Experience curriculum and Subject-centered curriculum

The two curricula are poles apart. Subject-centered curriculum provides knowledge with pupils remaining passive for most of the time. Experience curriculum actively involves the learners. Thomson Hopkins has compared and contrasted the two types of curriculum as follows:

Subject-Curriculum

  1. Centered in subjects
  2. Emphasis upon teaching subject-matter.
  3. Subject-matter selected and organized before the teaching situation.
  4. Controlled by the teacher or someone representing authority external to learning situation.
  5. Emphasis upon teaching facts, imparting information, acquiring knowledge for its own sake or possible future use.
  6. Emphasis on teaching specific habits and skills as separate and isolated aspects of learning.
  7. Emphasis upon improving methods of teaching subject- matter of specific subjects.
  8. Emphasis upon uniformity of exposures to learning situations and in so far as possible, uniformity of learning results.
  9. Education as aiding each child to build a cognitive memory.
  10. Education schooling

Experience curriculum

  1. Centered in learners.
  2. Emphasis upon promoting the all round growth of learners.
  3. Subject-matter selected and organized co-operatively by all: learners.
  4. Controlled and directed co-operatively by pupils, teachers, parents, supervisors, principals and others in the learning, situation.
  5. Emphasis upon meaningful experiences which will function immediately in improving living. !
  6. Emphasis upon building habits and skills as integral parts of large experiences.
  7. Emphasis upon understanding; improving through use, the process of learning.
  8. Emphasis upon variability, on exposure to learning situations and variability, in the results, expected and achieved.
  9. Education as aiding each child to build a socially creative individuality.
  10. Education considered as a continuous, intelligent process of growth.

Share on: Share YogiRaj B.Ed Study Notes on twitter Share YogiRaj B.Ed Study Notes on facebook Share YogiRaj B.Ed Study Notes on WhatsApp
Complete information on the meaning and principles of curriculum construction
Complete information on the meaning and principles of curriculum construction

Meaning of Curriculum:
The term curriculum has been derived from a Latin word ‘Currere’ which means a ‘race course’ or a runway on which one runs to reach a goal. Accordingly, a curriculum is the instructional and the educative programme by following which the pupils achieve their goals, ideals and aspirations of life.

Read full article
Meaning, Concept and types of Curriculum
Meaning, Concept and types of Curriculum

Introduction:
Curriculum is an important element of education. Aims of education are reflected in the curriculum. In other words, the curriculum is determined by the aims of life and society. Aims of life and society are subject to constant change.
Hence, the aims of education are also subject to change and dynamic.
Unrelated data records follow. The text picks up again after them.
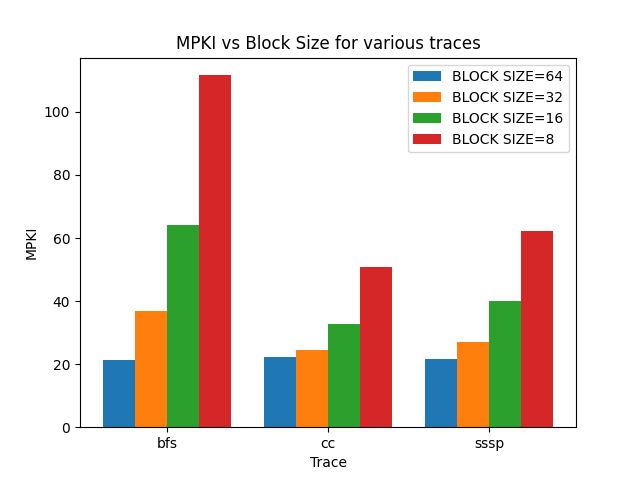
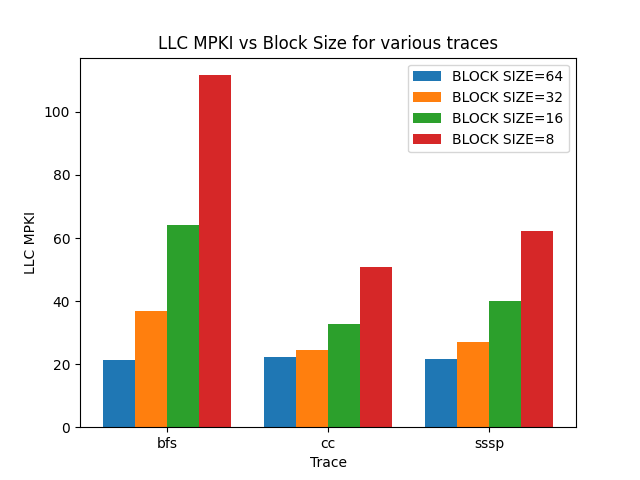
Fixed graph labels

Changed region(s): [[0.25, 0.0625, 0.7812, 0.125], [0.0312, 0.4375, 0.0625, 0.5625]]

diff --git a/data/generate_graph.py b/data/generate_graph.py
@@ -44,9 +44,9 @@ def plot_llc_size():
     for i in range(len(llcsizes)-1):
         plt.bar(x_axis-0.3+0.2*i, mpkis[:,i], 0.2, label=f"LLC SIZE = {llc_sizes[i]}")
     plt.xticks(x_axis,traces)
-    plt.ylabel("MPKI")
+    plt.ylabel("LLC MPKI")
     plt.xlabel("Trace")
-    plt.title("MPKI vs LLC SIZE (MB) for various trace")
+    plt.title("LLC MPKI vs LLC SIZE (MB) for various trace")
     plt.legend()
     plt.savefig("figures/llc_sizes_mpki.png")
     plt.show()
@@ -95,9 +95,9 @@ def plot_l2_size():
     for i in range(len(l2sizes)-1):
         plt.bar(x_axis-0.3+0.2*i, mpkis[:,i], 0.2, label=f"L2 SIZE = {l2_sizes[i]}")
     plt.xticks(x_axis,traces)
-    plt.ylabel("MPKI")
+    plt.ylabel("LLC MPKI")
     plt.xlabel("Trace")
-    plt.title("MPKI vs L2 SIZE (MB) for various trace")
+    plt.title("LLC MPKI vs L2 SIZE (MB) for various trace")
     plt.legend()
     plt.savefig("figures/l2_sizes_mpki.png")
     plt.show()
@@ -147,9 +147,9 @@ def plot_repl(inclusivity):
     for i in range(len(repls)):
         plt.bar(x_axis-0.35+0.1*i, np.flip(np.transpose(np.transpose(mpkis)[mpkis[1, :].argsort()]))[:,i], 0.1, label=np.flip(repls[mpkis[1, :].argsort()])[i])
     plt.xticks(x_axis,traces)
-    plt.ylabel("MPKI")
+    plt.ylabel("LLC MPKI")
     plt.xlabel("Trace")
-    plt.title(f"MPKI vs Replacement Policy for various traces using {inclusivity} Cache Hierarchy")
+    plt.title(f"LLC MPKI vs Replacement Policy for various traces using {inclusivity} Cache Hierarchy")
     plt.legend()
     plt.savefig(f"figures/{inclusivity.lower()}_mpki.png")
     plt.show()
@@ -197,9 +197,9 @@ def plot_incl():
     for i in range(len(incs)):
         plt.bar(x_axis-0.25+0.25*i, mpkis[:,i], 0.25, label=incs[i])
     plt.xticks(x_axis,traces)
-    plt.ylabel("MPKI")
+    plt.ylabel("LLC MPKI")
     plt.xlabel("Trace")
-    plt.title("MPKI vs Cache Inclusion Policy for various traces")
+    plt.title("LLC MPKI vs Cache Inclusion Policy for various traces")
     plt.legend()
     plt.savefig("figures/inclusivity_mpki.png")
     plt.show()
@@ -248,9 +248,9 @@ def plot_block():
     for i in range(len(blocksizes)):
         plt.bar(x_axis-0.3+0.2*i, mpkis[:,i], 0.2, label=f"BLOCK SIZE={blocksizes[i]}")
     plt.xticks(x_axis,traces)
-    plt.ylabel("MPKI")
+    plt.ylabel("LLC MPKI")
     plt.xlabel("Trace")
-    plt.title("MPKI vs Block Size for various traces")
+    plt.title("LLC MPKI vs Block Size for various traces")
     plt.legend()
     plt.savefig("figures/block_size_mpki.png")
     plt.show()
@@ -303,17 +303,19 @@ def plot_best_result():
     plt.bar(x_axis-0.15, mpkis[:,0], 0.3, label=f"BASELINE")
     plt.bar(x_axis+0.15, mpkis[:,1], 0.3, label=f"BEST")
     plt.xticks(x_axis,traces)
-    plt.ylabel("MPKI")
+    plt.ylabel("LLC MPKI")
     plt.xlabel("Trace")
-    plt.title("Best cache hierarchy for various traces (MPKI)")
+    plt.title("Best cache hierarchy for various traces (LLC MPKI)")
     plt.legend()
     plt.savefig("figures/best_mpki.png")
     plt.show()
     plt.close()
 
-# plot_repl("Inclusive")
-# plot_repl("NonInclusive")
-# plot_repl("Exclusive")
-# plot_l2_size()
-# plot_llc_size()
 plot_best_result()
+plot_block()
+plot_l2_size()
+plot_llc_size()
+plot_incl()
+plot_repl("Inclusive")
+plot_repl("NonInclusive")
+plot_repl("Exclusive")

diff --git a/README.md b/README.md
@@ -16,5 +16,10 @@ Key Points:
 * Tested 0 size L2C and 0 size LLC caches by completely bypassing them
 * Replacement policies tested: lru, random, lfu, fifo, mru, drrip, srrip, ship
 * Inclusive, Exclusive and Noninclusive caches implemented and tested against all replacement policies
-  
+
+Best Results:
+* **BFS:** Non Inclusive, LLC Size = 0, L2C Size = 512 KB
+* **CC:** Non Inclusive, LLC Size = 8 MB, L2C Size = 0, LLC Replacement Policy = drrip
+* **SSSP:** Non Inclusive, LLC Size = 8 MB, L2C Size = 0, LLC Replacement Policy = lfu
+
 [results](results.md)

diff --git a/results.md b/results.md
@@ -13,3 +13,5 @@ Results:
 ![Exclusive Cache Hierarchy - Replacement Policy mpki comparison](data/figures/exclusive_mpki.png)
 ![Cache Inclusion Policy - Speedup comparison](data/figures/inclusivity_speedup.png)
 ![Cache Inclusion Policy - MPKI comparison](data/figures/inclusivity_mpki.png)
+![Best Cache Hierarchy for each trace - Speedup](data/figures/best_speedup.png)
+![Best Cache Hierarchy for each trace - MPKI](data/figures/best_mpki.png)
Read full article
Characteristics of Child-Centered curriculum
Characteristics of Child-Centered curriculum

The following are the main characteristics of Child-Centered Curriculum:
It is organized around the child, his personal needs and interests which are socially derived. Child’s own interests facilitate learning. Curriculum aims at progressive promotion of knowledge. Subject matter is selected and organized according to teaching-learning situation. This helps in the growth of life- related skills.

Read full article
Meaning, advantage and limitation of activity-centered curriculum
Meaning, advantage and limitation of activity-centered curriculum
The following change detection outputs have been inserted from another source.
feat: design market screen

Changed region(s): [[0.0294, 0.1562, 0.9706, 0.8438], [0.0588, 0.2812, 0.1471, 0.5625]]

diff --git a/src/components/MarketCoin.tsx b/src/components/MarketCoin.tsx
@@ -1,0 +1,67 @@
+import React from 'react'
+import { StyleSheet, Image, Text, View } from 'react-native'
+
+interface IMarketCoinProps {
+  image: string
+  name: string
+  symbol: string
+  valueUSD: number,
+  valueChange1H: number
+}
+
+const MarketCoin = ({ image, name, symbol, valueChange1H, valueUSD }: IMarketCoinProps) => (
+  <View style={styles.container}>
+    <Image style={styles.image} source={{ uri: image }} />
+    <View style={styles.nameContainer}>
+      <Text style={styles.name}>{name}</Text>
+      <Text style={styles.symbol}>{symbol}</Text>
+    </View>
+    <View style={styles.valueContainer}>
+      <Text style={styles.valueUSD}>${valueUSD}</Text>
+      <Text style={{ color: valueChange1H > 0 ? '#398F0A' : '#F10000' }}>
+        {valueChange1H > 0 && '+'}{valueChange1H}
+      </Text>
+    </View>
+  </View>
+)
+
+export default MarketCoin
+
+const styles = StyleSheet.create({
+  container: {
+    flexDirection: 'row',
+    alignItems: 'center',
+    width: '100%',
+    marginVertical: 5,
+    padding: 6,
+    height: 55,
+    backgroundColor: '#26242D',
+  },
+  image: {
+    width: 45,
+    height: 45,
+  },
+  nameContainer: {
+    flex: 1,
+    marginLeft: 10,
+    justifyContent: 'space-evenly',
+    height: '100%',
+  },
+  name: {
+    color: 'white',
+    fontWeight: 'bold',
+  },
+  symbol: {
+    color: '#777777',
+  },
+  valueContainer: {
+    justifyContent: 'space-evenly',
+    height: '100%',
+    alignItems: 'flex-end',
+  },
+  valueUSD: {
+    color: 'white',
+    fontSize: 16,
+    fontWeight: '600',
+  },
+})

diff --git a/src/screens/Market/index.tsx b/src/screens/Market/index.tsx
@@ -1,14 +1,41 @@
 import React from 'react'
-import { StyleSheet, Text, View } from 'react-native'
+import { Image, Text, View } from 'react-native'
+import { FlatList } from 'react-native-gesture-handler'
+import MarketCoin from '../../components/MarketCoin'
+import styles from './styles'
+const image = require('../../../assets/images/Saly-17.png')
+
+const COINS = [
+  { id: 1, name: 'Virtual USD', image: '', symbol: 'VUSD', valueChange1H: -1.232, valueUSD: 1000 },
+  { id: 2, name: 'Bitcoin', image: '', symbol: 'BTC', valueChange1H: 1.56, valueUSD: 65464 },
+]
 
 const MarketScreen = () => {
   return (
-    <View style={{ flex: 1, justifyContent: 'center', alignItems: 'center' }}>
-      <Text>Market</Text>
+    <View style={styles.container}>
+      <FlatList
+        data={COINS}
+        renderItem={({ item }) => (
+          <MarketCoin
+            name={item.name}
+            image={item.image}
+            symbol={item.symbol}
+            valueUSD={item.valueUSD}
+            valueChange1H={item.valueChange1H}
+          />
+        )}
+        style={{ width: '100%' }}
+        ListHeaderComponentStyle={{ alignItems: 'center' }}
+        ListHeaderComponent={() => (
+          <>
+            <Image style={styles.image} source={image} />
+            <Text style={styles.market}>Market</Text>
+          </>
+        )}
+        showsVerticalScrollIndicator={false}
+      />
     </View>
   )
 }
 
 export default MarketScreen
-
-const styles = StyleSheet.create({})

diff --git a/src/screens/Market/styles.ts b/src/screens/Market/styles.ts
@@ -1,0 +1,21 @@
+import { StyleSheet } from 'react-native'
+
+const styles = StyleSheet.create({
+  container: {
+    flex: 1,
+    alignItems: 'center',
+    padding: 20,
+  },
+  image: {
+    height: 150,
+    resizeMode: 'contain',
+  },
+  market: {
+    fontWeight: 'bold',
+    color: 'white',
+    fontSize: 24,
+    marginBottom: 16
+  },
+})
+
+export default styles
According to M.K. Gandhi, education is the development of all the aspects i.e. body, mind and spirit. So mind without activities can not develop the personality perfectly. So education must give importance to activities.
Activity is used as a means for imparting knowledge, skills, habits and attitudes. Education, which has no link with life, is meaningless and fruitless.

Read full article